→ What the task asks
Below are some entries. Copy each line that holds the string "puerto".

→ Data
──────

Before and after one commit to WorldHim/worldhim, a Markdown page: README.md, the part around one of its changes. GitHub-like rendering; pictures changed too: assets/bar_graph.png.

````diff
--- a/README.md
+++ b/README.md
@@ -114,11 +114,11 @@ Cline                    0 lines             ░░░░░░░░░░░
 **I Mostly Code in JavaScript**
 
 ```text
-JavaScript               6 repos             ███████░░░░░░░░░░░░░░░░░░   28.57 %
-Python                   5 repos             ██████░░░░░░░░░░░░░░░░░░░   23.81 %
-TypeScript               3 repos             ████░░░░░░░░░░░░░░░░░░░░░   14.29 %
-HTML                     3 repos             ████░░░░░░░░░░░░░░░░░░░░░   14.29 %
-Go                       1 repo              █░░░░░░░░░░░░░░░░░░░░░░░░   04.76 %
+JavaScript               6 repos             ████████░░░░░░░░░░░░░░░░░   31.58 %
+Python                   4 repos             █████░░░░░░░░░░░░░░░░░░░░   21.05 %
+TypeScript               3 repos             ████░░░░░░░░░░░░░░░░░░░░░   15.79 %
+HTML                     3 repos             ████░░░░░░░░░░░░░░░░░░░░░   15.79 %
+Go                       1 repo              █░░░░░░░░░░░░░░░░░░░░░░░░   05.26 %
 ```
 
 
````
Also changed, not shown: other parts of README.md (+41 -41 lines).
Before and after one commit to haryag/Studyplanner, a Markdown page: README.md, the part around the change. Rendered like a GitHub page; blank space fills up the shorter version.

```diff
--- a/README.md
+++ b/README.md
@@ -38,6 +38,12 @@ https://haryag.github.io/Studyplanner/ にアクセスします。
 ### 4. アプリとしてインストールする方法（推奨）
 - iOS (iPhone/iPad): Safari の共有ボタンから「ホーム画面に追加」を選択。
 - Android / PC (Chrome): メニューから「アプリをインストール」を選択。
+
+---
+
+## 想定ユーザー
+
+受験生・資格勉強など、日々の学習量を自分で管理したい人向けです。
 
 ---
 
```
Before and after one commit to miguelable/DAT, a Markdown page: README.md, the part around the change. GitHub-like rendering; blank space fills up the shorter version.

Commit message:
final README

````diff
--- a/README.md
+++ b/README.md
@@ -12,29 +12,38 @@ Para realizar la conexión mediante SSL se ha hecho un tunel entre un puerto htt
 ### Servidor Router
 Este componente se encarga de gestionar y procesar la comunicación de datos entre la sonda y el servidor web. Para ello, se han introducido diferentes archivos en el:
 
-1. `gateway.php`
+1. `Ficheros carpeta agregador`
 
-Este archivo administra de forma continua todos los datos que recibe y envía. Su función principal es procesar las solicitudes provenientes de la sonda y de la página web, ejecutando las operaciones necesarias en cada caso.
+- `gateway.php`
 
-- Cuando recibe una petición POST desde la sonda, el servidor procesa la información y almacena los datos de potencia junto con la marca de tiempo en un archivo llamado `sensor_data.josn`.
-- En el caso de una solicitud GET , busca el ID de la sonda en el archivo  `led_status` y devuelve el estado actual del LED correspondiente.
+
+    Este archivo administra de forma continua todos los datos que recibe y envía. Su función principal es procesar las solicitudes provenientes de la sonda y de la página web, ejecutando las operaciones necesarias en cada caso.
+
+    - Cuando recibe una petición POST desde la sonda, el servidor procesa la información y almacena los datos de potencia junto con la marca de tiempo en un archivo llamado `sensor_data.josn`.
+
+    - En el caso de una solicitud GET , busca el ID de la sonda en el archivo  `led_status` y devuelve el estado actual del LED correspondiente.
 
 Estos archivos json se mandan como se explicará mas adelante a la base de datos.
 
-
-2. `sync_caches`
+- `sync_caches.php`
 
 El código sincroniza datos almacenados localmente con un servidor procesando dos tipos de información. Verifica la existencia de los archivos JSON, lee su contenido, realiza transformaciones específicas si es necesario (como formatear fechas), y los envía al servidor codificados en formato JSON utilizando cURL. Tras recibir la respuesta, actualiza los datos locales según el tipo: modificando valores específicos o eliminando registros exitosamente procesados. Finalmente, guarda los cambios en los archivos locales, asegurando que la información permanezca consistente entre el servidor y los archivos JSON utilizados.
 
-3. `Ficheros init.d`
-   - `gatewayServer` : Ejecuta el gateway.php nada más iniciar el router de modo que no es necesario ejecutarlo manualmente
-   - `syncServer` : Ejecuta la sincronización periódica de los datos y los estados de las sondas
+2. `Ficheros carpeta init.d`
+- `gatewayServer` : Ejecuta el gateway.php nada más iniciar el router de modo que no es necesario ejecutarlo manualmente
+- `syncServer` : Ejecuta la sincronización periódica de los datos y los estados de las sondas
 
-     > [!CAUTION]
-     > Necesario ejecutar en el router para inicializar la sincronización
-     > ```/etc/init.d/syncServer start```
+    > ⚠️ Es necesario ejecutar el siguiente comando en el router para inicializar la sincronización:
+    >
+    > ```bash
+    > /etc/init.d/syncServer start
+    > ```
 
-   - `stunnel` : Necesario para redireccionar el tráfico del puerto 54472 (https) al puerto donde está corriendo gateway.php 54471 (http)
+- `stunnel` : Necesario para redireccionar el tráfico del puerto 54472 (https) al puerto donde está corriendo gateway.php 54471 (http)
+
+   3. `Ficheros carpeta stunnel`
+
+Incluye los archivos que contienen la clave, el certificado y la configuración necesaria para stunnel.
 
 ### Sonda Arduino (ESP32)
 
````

──────

→ Output for this exercise
@@ -12,29 +12,38 @@ Para realizar la conexión mediante SSL se ha hecho un tunel entre un puerto htt
-   - `stunnel` : Necesario para redireccionar el tráfico del puerto 54472 (https) al puerto donde está corriendo gateway.php 54471 (http)
+- `stunnel` : Necesario para redireccionar el tráfico del puerto 54472 (https) al puerto donde está corriendo gateway.php 54471 (http)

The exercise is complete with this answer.